The time has passed for gathering weapons or making camp. Now Webb and Rubenstein must face off to decide the winner of this year’s Pensions Games.
Webb is keen to press his advantage. “I’ve inferred that my poll ratings soared when I was rude about Alan Rubenstein so I‘ve got about 55 seconds to do that now,” he says.
But Rubenstein parries swiftly: “If they say never appear on stage with children and animals, you can add retired politicians to that, because they will twist your words!”
It’s time for their final strategic shots to win over the audience and be declared victorious.
I’ve inferred that my poll ratings soared when I was rude about Alan Rubenstein”
“My plea to you is think big, support pension bonds, support DB and let’s build Britain,” cries Rubenstein.
“Actually Alan I think you’ve missed your career in politics.

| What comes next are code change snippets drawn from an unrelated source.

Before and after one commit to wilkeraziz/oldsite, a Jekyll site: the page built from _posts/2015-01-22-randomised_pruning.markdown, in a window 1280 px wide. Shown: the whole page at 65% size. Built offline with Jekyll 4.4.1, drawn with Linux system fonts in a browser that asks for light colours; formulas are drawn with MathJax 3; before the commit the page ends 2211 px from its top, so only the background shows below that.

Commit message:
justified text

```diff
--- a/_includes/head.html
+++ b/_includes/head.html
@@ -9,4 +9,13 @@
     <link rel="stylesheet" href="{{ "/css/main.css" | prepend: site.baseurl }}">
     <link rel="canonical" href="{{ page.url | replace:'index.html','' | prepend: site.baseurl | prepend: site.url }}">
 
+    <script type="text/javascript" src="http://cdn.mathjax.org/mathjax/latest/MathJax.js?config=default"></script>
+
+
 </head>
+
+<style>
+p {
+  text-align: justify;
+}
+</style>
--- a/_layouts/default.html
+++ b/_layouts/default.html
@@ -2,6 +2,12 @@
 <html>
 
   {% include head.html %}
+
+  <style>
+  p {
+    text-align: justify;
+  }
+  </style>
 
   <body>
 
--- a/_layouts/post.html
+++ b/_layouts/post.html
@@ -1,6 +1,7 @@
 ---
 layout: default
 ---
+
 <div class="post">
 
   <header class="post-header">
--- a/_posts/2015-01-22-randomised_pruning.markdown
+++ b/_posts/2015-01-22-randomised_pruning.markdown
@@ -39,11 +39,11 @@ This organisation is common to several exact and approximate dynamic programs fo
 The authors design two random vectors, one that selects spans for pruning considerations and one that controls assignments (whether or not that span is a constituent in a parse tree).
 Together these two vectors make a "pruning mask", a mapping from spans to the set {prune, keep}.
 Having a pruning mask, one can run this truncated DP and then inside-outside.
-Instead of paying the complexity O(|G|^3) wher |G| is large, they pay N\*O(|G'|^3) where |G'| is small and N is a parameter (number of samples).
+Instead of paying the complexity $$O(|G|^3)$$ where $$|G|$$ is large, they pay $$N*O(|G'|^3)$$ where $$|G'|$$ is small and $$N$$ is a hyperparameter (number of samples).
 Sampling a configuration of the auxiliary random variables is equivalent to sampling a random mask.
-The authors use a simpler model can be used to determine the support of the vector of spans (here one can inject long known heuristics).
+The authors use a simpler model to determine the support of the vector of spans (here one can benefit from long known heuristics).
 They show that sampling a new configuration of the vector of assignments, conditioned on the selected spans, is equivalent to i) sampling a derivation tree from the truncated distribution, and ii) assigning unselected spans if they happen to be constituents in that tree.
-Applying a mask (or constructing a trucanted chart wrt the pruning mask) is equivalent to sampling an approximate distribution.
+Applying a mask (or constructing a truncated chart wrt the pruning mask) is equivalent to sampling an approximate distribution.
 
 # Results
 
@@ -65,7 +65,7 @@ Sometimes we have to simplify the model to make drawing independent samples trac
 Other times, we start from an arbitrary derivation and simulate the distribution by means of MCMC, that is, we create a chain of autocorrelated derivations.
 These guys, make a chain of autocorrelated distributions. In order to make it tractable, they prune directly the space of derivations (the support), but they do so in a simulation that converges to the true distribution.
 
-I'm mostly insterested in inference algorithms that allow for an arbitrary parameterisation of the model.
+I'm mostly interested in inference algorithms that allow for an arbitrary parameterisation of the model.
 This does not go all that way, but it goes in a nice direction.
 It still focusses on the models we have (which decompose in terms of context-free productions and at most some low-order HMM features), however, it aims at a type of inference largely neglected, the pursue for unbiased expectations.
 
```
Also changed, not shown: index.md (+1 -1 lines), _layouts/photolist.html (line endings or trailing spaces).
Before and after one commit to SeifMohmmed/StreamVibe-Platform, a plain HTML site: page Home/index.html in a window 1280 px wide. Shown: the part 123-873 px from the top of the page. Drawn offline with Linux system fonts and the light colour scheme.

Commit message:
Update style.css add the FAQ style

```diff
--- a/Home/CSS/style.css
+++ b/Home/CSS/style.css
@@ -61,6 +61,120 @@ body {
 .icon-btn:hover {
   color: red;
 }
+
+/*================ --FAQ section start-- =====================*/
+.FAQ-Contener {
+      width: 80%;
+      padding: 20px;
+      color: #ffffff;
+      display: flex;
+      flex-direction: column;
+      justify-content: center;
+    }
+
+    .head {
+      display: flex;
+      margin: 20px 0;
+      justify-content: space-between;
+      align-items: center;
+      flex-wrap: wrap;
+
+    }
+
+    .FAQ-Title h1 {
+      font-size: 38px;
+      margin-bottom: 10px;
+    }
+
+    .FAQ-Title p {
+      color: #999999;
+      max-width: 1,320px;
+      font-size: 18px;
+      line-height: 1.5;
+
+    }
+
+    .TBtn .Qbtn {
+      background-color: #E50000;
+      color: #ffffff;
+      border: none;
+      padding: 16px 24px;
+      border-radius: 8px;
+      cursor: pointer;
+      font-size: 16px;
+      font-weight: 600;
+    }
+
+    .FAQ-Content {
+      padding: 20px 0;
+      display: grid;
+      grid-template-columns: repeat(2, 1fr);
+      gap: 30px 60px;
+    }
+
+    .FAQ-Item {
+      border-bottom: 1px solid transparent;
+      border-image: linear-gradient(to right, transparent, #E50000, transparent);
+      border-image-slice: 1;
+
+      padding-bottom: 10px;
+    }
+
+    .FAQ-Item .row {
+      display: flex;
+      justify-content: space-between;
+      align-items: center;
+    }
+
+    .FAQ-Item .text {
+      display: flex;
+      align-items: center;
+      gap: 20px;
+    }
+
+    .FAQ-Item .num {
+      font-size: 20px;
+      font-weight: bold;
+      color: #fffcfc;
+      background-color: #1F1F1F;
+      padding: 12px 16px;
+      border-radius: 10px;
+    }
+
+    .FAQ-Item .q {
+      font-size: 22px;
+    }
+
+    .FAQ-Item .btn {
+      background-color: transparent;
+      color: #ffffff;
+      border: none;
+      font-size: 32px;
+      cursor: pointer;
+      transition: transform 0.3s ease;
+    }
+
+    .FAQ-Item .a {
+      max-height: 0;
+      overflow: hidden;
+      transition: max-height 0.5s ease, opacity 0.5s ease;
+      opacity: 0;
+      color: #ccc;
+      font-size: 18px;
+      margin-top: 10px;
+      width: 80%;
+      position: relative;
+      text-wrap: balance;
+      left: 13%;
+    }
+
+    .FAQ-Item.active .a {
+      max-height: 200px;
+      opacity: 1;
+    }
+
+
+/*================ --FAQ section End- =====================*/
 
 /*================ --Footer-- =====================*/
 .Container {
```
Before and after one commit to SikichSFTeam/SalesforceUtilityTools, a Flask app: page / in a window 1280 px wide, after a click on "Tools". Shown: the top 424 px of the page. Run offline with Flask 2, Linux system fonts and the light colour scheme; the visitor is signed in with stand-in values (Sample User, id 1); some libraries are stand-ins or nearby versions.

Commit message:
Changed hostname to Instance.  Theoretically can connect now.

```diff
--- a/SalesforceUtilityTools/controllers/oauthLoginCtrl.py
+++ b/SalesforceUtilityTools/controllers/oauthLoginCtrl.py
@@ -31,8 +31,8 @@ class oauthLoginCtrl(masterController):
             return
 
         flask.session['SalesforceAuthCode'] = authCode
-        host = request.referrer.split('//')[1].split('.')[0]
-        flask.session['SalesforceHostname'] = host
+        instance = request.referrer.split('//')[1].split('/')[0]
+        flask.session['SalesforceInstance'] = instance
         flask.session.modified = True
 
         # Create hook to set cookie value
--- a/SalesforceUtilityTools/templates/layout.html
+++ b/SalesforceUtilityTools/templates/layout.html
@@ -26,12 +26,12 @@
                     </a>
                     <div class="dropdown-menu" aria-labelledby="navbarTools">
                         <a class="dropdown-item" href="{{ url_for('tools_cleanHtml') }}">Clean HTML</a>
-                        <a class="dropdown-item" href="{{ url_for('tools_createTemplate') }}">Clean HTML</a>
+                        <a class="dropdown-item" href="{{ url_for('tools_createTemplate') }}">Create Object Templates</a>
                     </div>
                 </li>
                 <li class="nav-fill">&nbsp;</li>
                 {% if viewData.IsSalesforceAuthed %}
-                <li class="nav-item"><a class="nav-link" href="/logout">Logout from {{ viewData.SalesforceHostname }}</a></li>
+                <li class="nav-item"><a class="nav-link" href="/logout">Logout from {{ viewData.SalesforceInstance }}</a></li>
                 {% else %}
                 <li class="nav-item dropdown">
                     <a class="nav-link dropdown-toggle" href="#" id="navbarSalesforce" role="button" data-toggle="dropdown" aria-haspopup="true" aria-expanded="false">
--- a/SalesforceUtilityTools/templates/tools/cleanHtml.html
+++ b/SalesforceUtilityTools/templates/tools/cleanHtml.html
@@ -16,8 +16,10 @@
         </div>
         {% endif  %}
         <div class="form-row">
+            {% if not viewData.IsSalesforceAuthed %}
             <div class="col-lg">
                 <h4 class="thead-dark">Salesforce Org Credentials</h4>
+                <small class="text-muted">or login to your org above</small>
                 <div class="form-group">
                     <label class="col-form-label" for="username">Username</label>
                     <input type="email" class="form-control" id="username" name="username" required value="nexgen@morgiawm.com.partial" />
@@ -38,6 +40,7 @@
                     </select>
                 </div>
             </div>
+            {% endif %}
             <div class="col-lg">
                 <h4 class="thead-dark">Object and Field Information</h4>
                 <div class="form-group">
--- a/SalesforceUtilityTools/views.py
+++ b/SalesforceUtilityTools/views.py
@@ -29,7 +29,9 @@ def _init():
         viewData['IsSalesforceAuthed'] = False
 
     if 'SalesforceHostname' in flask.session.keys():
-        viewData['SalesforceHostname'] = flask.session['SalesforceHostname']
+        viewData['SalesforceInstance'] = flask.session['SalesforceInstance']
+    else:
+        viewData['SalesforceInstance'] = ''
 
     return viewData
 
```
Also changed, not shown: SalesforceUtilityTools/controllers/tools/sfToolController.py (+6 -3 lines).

I think that building Britain was very rousing,” Webb ripostes.
He turns to the game-makers: “We could be ahead of the game, instead of being an industry of government and regulators who react to the last crisis, we could regulate, legislate, not in haste but with a measured consultative wave so that as demand rises, we’re there.”
Silence falls in the NAPF. The Pensions Games has a victor. Rubenstein lays fallen, while career tribute Webb is victorious. The battle was closer than anyone had expected, but the Pensions Games are now over.
Until next year….